Provided data Start Marker
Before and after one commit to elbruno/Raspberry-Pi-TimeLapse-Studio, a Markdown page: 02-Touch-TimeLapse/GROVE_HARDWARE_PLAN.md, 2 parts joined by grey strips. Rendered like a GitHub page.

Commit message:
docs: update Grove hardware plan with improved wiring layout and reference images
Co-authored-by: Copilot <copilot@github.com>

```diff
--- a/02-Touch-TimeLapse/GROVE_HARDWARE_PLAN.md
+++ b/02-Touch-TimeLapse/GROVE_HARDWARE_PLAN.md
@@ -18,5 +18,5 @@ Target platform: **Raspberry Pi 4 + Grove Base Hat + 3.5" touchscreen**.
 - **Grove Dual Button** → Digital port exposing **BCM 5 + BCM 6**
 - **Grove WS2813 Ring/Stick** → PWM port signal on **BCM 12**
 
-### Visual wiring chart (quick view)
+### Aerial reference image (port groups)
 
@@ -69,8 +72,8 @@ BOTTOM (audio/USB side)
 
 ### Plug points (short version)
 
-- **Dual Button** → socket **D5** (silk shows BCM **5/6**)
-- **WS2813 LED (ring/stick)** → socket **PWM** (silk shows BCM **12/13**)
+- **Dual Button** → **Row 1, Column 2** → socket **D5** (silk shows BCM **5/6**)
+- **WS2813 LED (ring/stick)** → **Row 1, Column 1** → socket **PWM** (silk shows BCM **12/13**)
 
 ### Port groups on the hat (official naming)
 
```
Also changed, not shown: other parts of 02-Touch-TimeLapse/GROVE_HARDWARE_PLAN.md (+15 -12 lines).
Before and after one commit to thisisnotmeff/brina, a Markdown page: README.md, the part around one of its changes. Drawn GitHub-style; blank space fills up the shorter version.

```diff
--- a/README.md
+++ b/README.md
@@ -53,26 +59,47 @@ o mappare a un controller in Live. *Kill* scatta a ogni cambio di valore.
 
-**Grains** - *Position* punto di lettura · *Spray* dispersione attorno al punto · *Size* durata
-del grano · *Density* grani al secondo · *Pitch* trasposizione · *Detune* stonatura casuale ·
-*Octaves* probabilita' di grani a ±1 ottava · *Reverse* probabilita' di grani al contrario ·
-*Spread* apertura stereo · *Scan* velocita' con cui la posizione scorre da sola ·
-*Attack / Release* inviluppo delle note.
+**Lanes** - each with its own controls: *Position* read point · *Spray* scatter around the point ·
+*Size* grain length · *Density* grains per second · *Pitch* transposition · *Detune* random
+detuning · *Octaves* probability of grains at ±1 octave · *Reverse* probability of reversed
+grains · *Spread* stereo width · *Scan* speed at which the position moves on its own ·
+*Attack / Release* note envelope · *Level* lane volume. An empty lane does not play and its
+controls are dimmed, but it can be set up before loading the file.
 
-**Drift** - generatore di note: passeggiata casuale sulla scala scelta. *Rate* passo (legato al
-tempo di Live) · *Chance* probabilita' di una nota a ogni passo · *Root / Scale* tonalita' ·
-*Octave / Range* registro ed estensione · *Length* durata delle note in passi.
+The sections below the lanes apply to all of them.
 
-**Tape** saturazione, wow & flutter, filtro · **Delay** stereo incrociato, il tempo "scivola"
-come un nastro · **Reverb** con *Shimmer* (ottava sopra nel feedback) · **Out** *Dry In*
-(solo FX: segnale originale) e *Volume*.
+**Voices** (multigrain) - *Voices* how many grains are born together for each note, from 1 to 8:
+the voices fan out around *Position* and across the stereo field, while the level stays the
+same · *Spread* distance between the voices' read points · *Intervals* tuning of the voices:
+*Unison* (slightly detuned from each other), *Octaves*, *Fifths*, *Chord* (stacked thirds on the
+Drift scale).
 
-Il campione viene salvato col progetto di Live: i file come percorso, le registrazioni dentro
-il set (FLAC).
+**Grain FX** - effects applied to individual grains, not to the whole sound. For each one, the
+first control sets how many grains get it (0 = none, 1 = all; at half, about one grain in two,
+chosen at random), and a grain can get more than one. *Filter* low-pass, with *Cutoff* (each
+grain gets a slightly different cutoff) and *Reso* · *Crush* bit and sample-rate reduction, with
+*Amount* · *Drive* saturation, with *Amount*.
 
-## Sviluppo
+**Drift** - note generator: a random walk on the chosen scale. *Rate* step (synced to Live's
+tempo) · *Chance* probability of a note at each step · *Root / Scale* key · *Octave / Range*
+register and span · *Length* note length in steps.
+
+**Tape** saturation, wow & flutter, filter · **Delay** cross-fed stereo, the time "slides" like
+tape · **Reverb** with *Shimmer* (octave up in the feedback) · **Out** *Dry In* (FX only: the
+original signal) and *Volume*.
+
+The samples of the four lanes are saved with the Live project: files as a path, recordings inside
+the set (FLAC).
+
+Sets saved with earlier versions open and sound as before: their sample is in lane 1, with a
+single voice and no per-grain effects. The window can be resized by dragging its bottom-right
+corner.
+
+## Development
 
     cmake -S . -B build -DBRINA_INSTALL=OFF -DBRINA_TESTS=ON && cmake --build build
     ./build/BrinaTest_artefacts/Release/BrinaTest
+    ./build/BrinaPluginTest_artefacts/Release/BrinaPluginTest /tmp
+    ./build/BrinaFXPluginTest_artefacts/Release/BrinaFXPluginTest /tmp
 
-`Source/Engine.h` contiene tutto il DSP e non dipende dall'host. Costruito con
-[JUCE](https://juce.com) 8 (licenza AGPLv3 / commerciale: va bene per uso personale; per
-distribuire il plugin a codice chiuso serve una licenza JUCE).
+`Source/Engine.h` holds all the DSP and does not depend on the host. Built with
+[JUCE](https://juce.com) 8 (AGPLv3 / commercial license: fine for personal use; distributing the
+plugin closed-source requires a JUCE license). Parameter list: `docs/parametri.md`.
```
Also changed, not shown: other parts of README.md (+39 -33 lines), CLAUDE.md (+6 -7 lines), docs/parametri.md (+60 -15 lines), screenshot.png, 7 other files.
Provided data End Marker
**What you will do:**
Take every line above carrying "parts" and return it.

**Exercise result:**
Before and after one commit to elbruno/Raspberry-Pi-TimeLapse-Studio, a Markdown page: 02-Touch-TimeLapse/GROVE_HARDWARE_PLAN.md, 2 parts joined by grey strips. Rendered like a GitHub page.
Also changed, not shown: other parts of 02-Touch-TimeLapse/GROVE_HARDWARE_PLAN.md (+15 -12 lines).
Also changed, not shown: other parts of README.md (+39 -33 lines), CLAUDE.md (+6 -7 lines), docs/parametri.md (+60 -15 lines), screenshot.png, 7 other files.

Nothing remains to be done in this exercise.